Were Citizens’ concerns followed, ignored, misinterpreted, or falsified? When County Management offered only six very bad design options for the redevelopment of the Waterfront Lands in 2012 it was obvious that citizen concerns and community best interests were ignored. Why had County Management overlooked the functional, safety, economic, and tourism benefits of our existing (tried-and-proven) centralized waterfront parking design with all its user sites located conveniently around the perimeter? From the published citizen concerns none asked for any of the following inferior waterfront park designs:

Closure of Hydro St access to leave only one less functional and unsafe Bridge St access.

Closure of business overflow parking south of Main St between Hydro and Bridge streets.

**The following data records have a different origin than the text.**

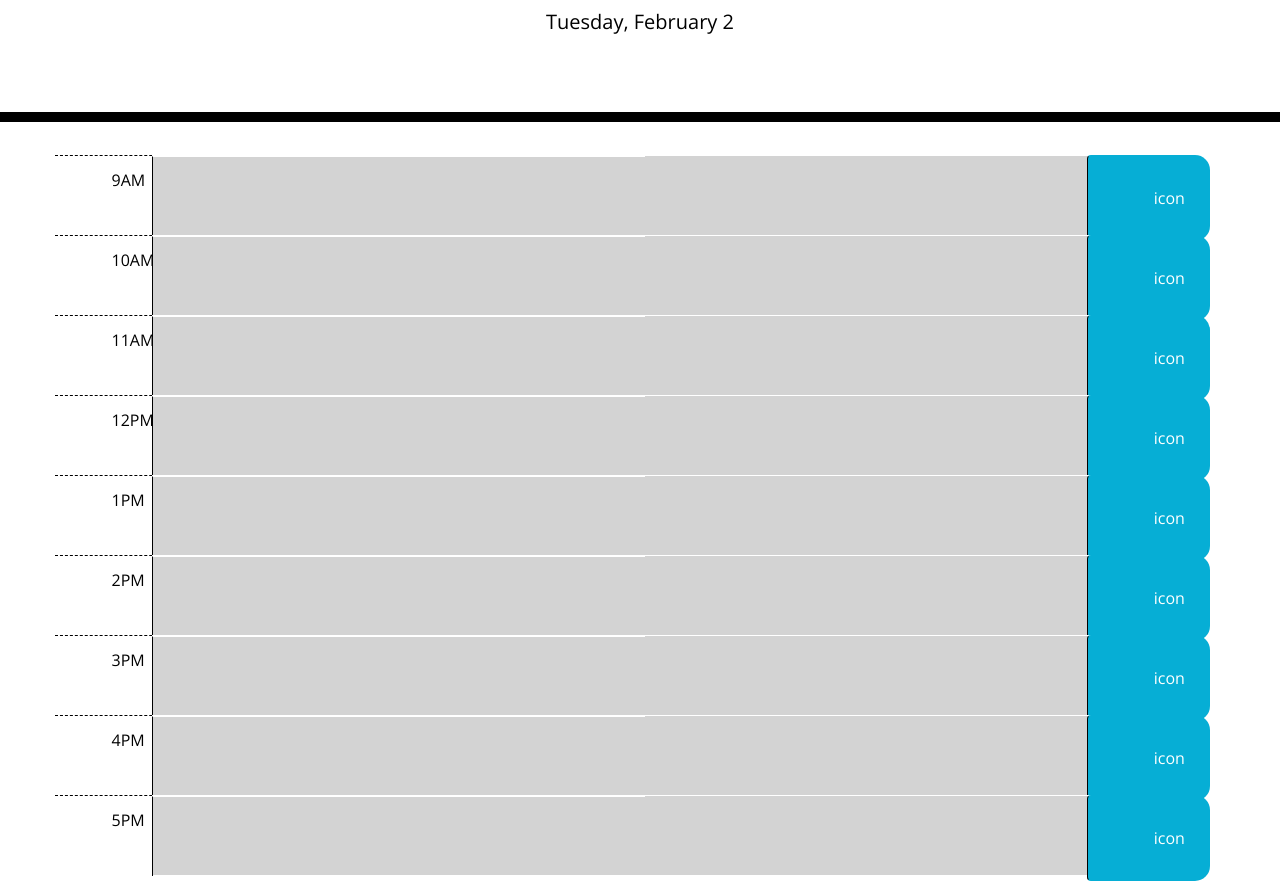
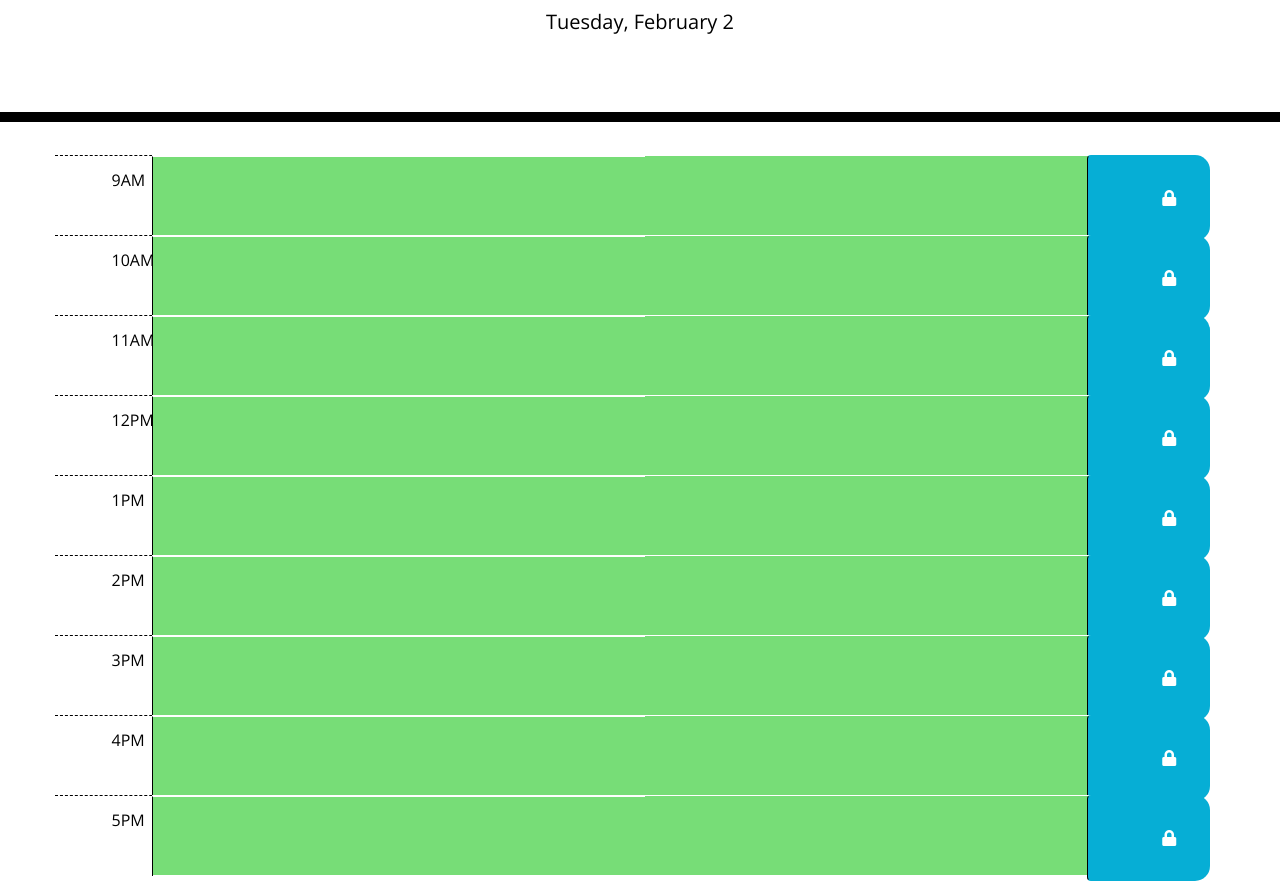
Before and after one commit to toddius/Work-Day-Scheduler, a plain HTML site: page Develop/index.html in a window 1280 px wide. Shown: the part 182-1063 px from the top of the page. Drawn offline with nearby package versions, Linux system fonts and the light colour scheme.

Commit message:
this is my last push before submitting for a grade.

```diff
--- a/Develop/index.html
+++ b/Develop/index.html
@@ -37,8 +37,8 @@
         <div class="row col-10 hour-block" data-id="9" data-idx="0">
             <textarea name="" id="9amHour" cols="50" rows="4" class="row description"></textarea>
         </div>
-        <div class="col btn saveBtn">
-          icon
+        <div class="col btn saveBtn" data-idx="0">
+          <i class="fas fa-lock"></i>
         </div>
       </div>
 
@@ -49,8 +49,8 @@
         <div class="row col-10 hour-block" data-id="10" data-idx="1">
             <textarea name="" id="10amHour" cols="50" rows="4" class="row description"></textarea>
         </div>
-        <div class="col btn saveBtn">
-          icon
+        <div class="col btn saveBtn" data-idx="1">
+          <i class="fas fa-lock"></i>
         </div>
       </div>
 
@@ -61,8 +61,8 @@
         <div class="row col-10 hour-block" data-id="11" data-idx="2">
             <textarea name="" id="11amHour" cols="50" rows="4" class="row description"></textarea>
         </div>
-        <div class="col btn saveBtn">
-          icon
+        <div class="col btn saveBtn" data-idx="2">
+          <i class="fas fa-lock"></i>
         </div>
       </div>
 
@@ -73,8 +73,8 @@
         <div class="row col-10 hour-block" data-id="12" data-idx="3">
             <textarea name="" id="12pmHour" cols="50" rows="4" class="row description"></textarea>
         </div>
-        <div class="col btn saveBtn">
-          icon
+        <div class="col btn saveBtn" data-idx="3">
+          <i class="fas fa-lock"></i>
         </div>
       </div>
 
@@ -85,8 +85,8 @@
         <div class="row col-10 hour-block" data-id="13" data-idx="4">
             <textarea name="" id="1pmHour" cols="50" rows="4" class="row description"></textarea>
         </div>
-        <div class="col btn saveBtn">
-          icon
+        <div class="col btn saveBtn" data-idx="4">
+          <i class="fas fa-lock"></i>
         </div>
       </div>
 
@@ -97,8 +97,8 @@
         <div class="row col-10 hour-block" data-id="14" data-idx="5">
             <textarea name="" id="2pmHour" cols="50" rows="4" class="row description"></textarea>
         </div>
-        <div class="col btn saveBtn">
-          icon
+        <div class="col btn saveBtn" data-idx="5">
+          <i class="fas fa-lock"></i>
         </div>
       </div>
 
@@ -109,8 +109,8 @@
         <div class="row col-10 hour-block" data-id="15" data-idx="6">
             <textarea name="" id="3pmHour" cols="50" rows="4" class="row description"></textarea>
         </div>
-        <div class="col btn saveBtn">
-          icon
+        <div class="col btn saveBtn" data-idx="6">
+          <i class="fas fa-lock"></i>
         </div>
       </div>
 
@@ -121,8 +121,8 @@
         <div class="row col-10 hour-block" data-id="16" data-idx="7">
             <textarea name="" id="4pmHour" cols="50" rows="4" class="row description"></textarea>
         </div>
-        <div class="col btn saveBtn">
-          icon
+        <div class="col btn saveBtn" data-idx="7">
+          <i class="fas fa-lock"></i>
         </div>
       </div>
 
@@ -133,8 +133,8 @@
         <div class="row col-10 hour-block" data-id="17" data-idx="8">
             <textarea name="" id="5pmHour" cols="50" rows="4" class="row description"></textarea>
         </div>
-        <div class="col btn saveBtn">
-          icon
+        <div class="col btn saveBtn" data-idx="8">
+          <i class="fas fa-lock"></i>
         </div>
       </div>
 
--- a/Develop/script.js
+++ b/Develop/script.js
@@ -1,4 +1,5 @@
 $(document).ready(function (){
+
 // establish local date and time variables
 let localDate = "";
 let localTime = "";
@@ -7,6 +8,8 @@ let scheduleHour = 0;
 localDate = dayjs().format('dddd, MMMM D');
 console.log(localDate);
 localTime = dayjs().hour();
+// localTime = 9;
+
 // localTime = dayjs().subtract(12, 'hour');
 console.log(localTime);
 
@@ -15,37 +18,53 @@ $("#currentDay").html(localDate);
 
 // loop through time blocks and compare different time blocks to currrent time
 function setBlockColor () {
-
-    $(".hour-block").each(function(){
-        // Test if the div element is empty
-    //     if($(this).is(":empty")){
-    //         $(this).css("background", "yellow");
-    //     }
-    // for (var i = $('data-idx'); i < 9; i++) {
-        // console.log(i);
-        scheduleHour = parseInt($('.this').data("id"));
-        // let scheduleHour = parseInt(scheduleText);
-        console.log(scheduleHour);
-    // if (localTime > scheduleHour) {
-    //     $('.hour-block').addClass('past');
-    // } else if (localTime < scheduleHour) {
-    //     $('.hour-block').addClass('future');
-    // } else {
-    //     $('.hour-block').addClass('present');
-    // }
-
-    if (localTime == scheduleHour) {
+    $(".hour-block").each(function(index, element){
+        scheduleHour = parseInt($('.hour-block').data("id"));
+        // console.log(scheduleHour);
+// if time block is same time as current time add to time block class to present
+    if (localTime === scheduleHour) {
         $('.hour-block').addClass('present');
+// if time block is later that current time add to time block class to future
     } else if (localTime < scheduleHour) {
         $('.hour-block').addClass('future');
+// if time block is earlier than current time add to time block class to past
     } else {
         $('.hour-block').addClass('past');
     }
+    console.log(scheduleHour);
+    return false;
 })
-// if time block is earlier than current time change time block class to past
-// if time block is same time as current time change time block class to present
-// if time block is later that current time change time block class to future
+}
+//save text area input to local storage after 'lock' button is clicked
+function saveEvent(){
+    $('textarea').each(function(){
+        var id = $(this).attr('id');
+        var value = $(this).val();
+       localStorage.setItem(id, value);
+
+    });
+};
+// content entered into the textarea will remain after the page is reloaded
+function contentPersist(){
+    $('textarea').each(function(){
+        var id = $(this).attr('id');
+        var value = localStorage.getItem(id);
+
+        $(this).val(value);
+
+    });
+
+
+
+
+
 }
 
+
+
+
 setBlockColor();
+contentPersist();
+$('.saveBtn').on("click", saveEvent);
+
 });
```
Also changed, not shown: Assets/screenshots/Work Day Scheduler.png (added), 4 other files.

Demolition of Riverside Marina in a costly attempt to make up for County lack of waterfront park design experience.

Moving the Farmers’ Market into a bottleneck parking lot instead of alongside its existing ideal location east of Bridge St where it has room for expansion and special events activities south along Bridge St and east along Market St.

Why did County Management propose inferior Waterfront Options? During the proposal phase of waterfront redevelopment, County Management demonstrated its lack of park design skills and lack of community economic development and tourism skills. This caused citizens to spend 1,000’s of community hours to work overtime to safeguard Dunnville Waterfront Park’s existing function, safety, and economic development and tourism benefits.

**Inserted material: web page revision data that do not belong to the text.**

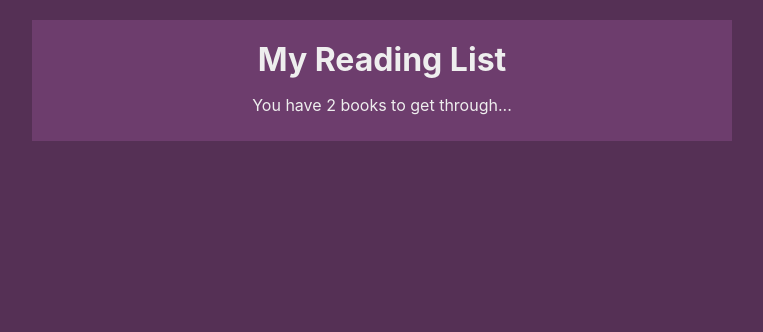
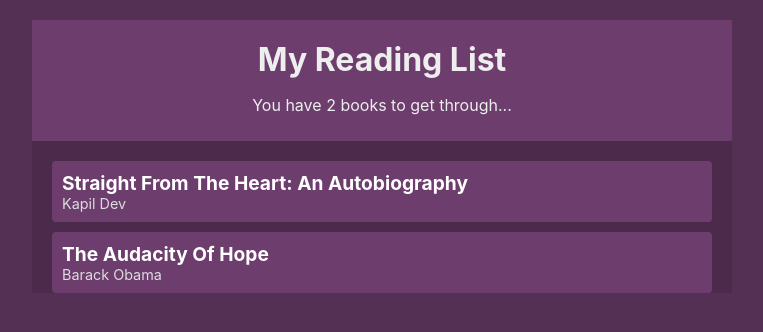
Before and after one commit to meghnavarma0/booklist, a React (Create React App) app in the folder booklist/: page / in a window 1280 px wide. Shown: the top 332 px of the page, without its empty margins (258-1021 px from the left). Built offline with nearby package versions, Linux system fonts and the light colour scheme.

Commit message:
completed BookDetails component

```diff
--- a/booklist/src/App.js
+++ b/booklist/src/App.js
@@ -2,12 +2,14 @@
 
 import BookContextProvider from './contexts/BookContext';
 import Navbar from './components/Navbar';
+import BookList from './components/BookList';
 
 function App() {
 	return (
 		<div className='App'>
 			<BookContextProvider>
 				<Navbar />
+				<BookList />
 			</BookContextProvider>
 		</div>
 	);
--- a/booklist/src/components/BookDetails.js
+++ b/booklist/src/components/BookDetails.js
@@ -0,0 +1,15 @@
+import React, { useContext } from 'react';
+import { BookContext } from '../contexts/BookContext';
+
+const BookDetails = ({ book }) => {
+	const { removeBook } = useContext(BookContext);
+
+	return (
+		<li onClick={() => removeBook(book.id)}>
+			<div className='title'>{book.title}</div>
+			<div className='author'>{book.author}</div>
+		</li>
+	);
+};
+
+export default BookDetails;
--- a/booklist/src/components/BookList.js
+++ b/booklist/src/components/BookList.js
@@ -0,0 +1,20 @@
+import React, { useContext } from 'react';
+import { BookContext } from '../contexts/BookContext';
+import BookDetails from './BookDetails';
+
+const BookList = () => {
+	const { books } = useContext(BookContext);
+	return books.length ? (
+		<div className='book-list'>
+			<ul>
+				{books.map(book => (
+					<BookDetails book={book} key={book.id} />
+				))}
+			</ul>
+		</div>
+	) : (
+		<div className='empty'>No books to read. Hello Free Time :)</div>
+	);
+};
+
+export default BookList;
--- a/booklist/src/index.css
+++ b/booklist/src/index.css
@@ -7,7 +7,6 @@
 	-moz-osx-font-smoothing: grayscale;
 	background: #553055;
 }
-
 .App {
 	background: #4c2a4c;
 	margin: 20px auto;
@@ -23,3 +22,38 @@
 .navbar h1 {
 	margin: 10px 0;
 }
+
+.book-list {
+	margin: 20px;
+}
+.book-list ul {
+	padding: 0;
+	list-style-type: none;
+}
+.book-list li {
+	background: #6d3d6d;
+	border-radius: 4px;
+	padding: 10px;
+	cursor: pointer;
+	margin: 10px 0;
+}
+.book-list li:hover {
+	opacity: 0.7;
+	text-decoration: line-through;
+}
+.book-list .title {
+	font-weight: bold;
+	color: #fff;
+	font-size: 1.2em;
+}
+.book-list .author {
+	font-size: 0.9em;
+	color: #ddd;
+}
+.empty {
+	margin: 20px;
+	text-align: center;
+	font-weight: bold;
+	color: #fff;
+	font-size: 1.2em;
+}
```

What went wrong with Haldimand County management and governance? Some of the answers became obvious during the May 30, 2017 Council in Committee meeting captured on video. It was interesting because with Councillor Corbett absent, this allowed some Councillors from west Haldimand to giggle and joke about the project delays, cost doubling, and community dissatisfaction. Citizens must see this 16-minute video of the meeting chaired by Councillor Fred Morison.

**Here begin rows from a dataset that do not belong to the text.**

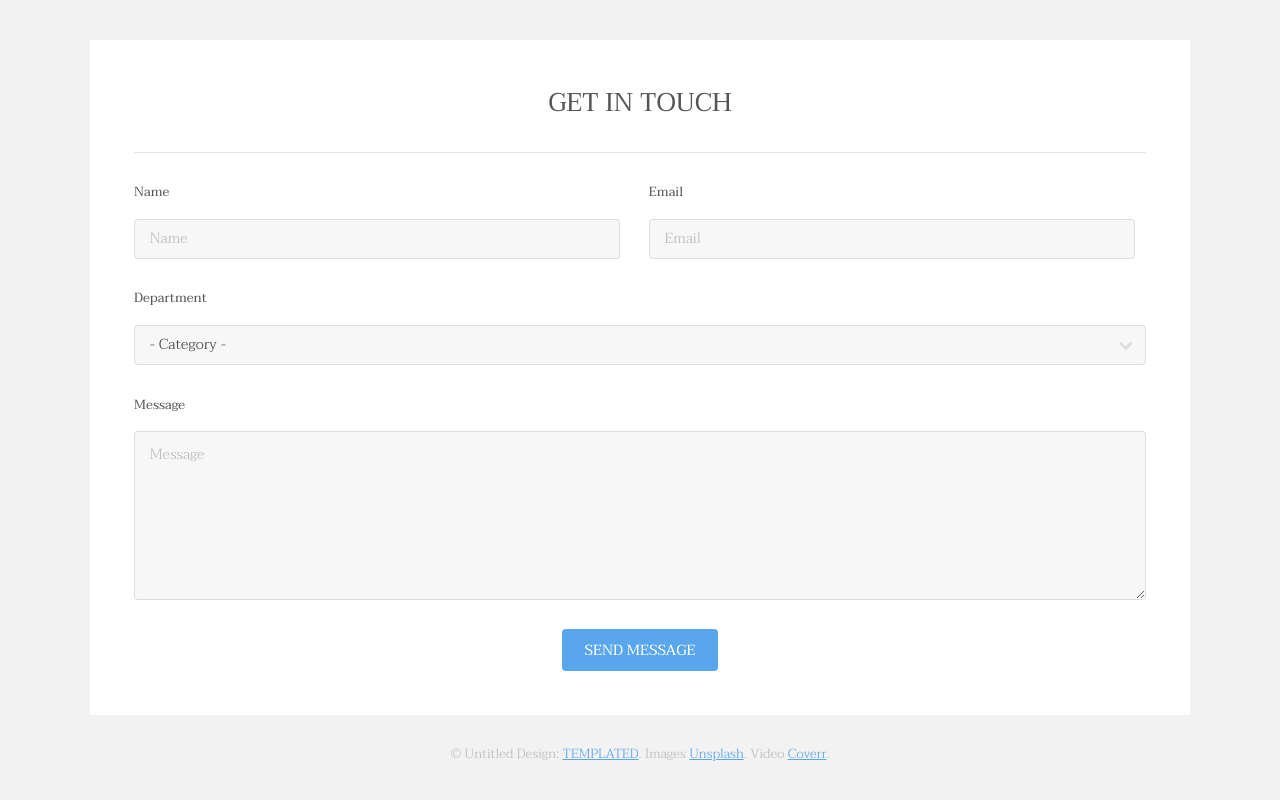
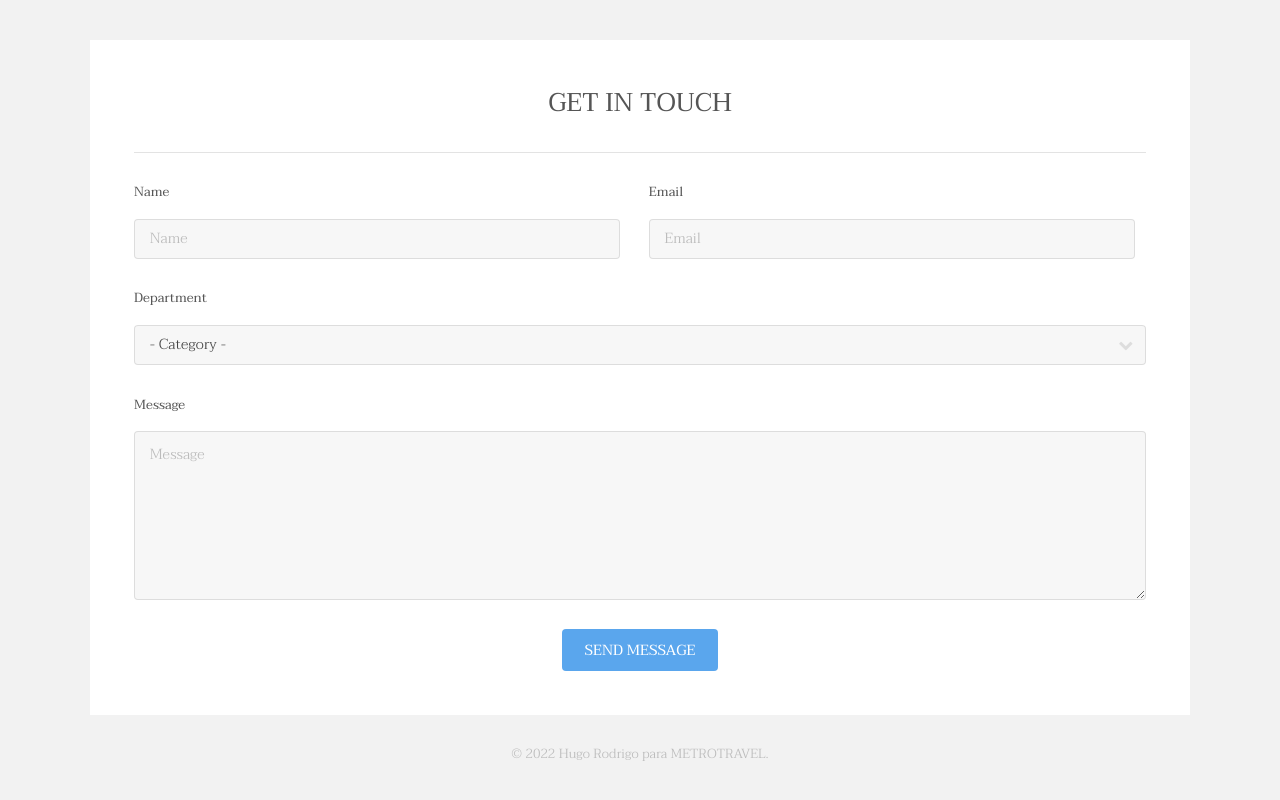
Before and after one commit to dreamscreator/04_REP_METROPOLITA, a plain HTML site: page index.html in a window 1280 px wide. Shown: the part 3231-4031 px from the top of the page. Drawn offline with Linux system fonts and the light colour scheme.

Commit message:
cambios en el pie de página por HUGO

```diff
--- a/index.html
+++ b/index.html
@@ -194,7 +194,7 @@
 						</div>
 					</section>
 					<div class="copyright">
-						&copy; Untitled Design: <a href="https://templated.co/">TEMPLATED</a>. Images <a href="https://unsplash.com/">Unsplash</a>. Video <a href="http://coverr.co/">Coverr</a>.
+						&copy; 2022 Hugo Rodrigo para METROTRAVEL.
 					</div>
 				</div>
 			</footer>
```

Councillor Bernie Corbett’s meetings with people from 2014 on: To help answer your question: “What about the persons who attended my meetings and expressed their wishes and on a website poll? Are their wishes to be ignored?” From your meetings, please provide the names of attendees who asked you to deviate from the citizens concerns published between 2011 and 2012. That is, please provide names of people who asked you to make the following inferior waterfront park design changes from our existing Centralized Waterfront Parking design:

Closure of Hydro St access to leave only one less functional and unsafe Bridge St access.

Closure of business overflow parking south of Main St between Hydro and Bridge streets.

Demolition of Riverside Marina in a costly attempt to make up for County lack of waterfront park design experience.

Moving the Farmers’ Market into a bottleneck parking lot instead of alongside its existing ideal location east of Bridge St where it has room for expansion and special events activities south along Bridge St and east along Market St.

Many citizens ask: “Who would be stupid enough to put a multipurpose Farmers’ Market building in the middle of a parking lot?”

Looking back now, what caused you as our Councillor to ignore the functional, safety, economic and tourism benefits of Dunnville’s existing centralized parking design and support inferior County designs? Was it because County Management gave you, Council and the Public no other viable choices?  As you will recall, you were only given two inferior waterfront park Options to present at your 2015 open house in Dunnville. That is, where County Management did not attend.

The Centralized Waterfront Parking design was the best option created by the County to date. All other County options have been an embarrassment to the citizens of Dunnville and Haldimand County. This has been proven by self-admission in the aforementioned video of the May 30, 2017 Council in Committee meeting. Therefore, could you please provide a copy of the video so citizens can better understand what went wrong with this Haldimand County project.

Bob Allen

Dunnville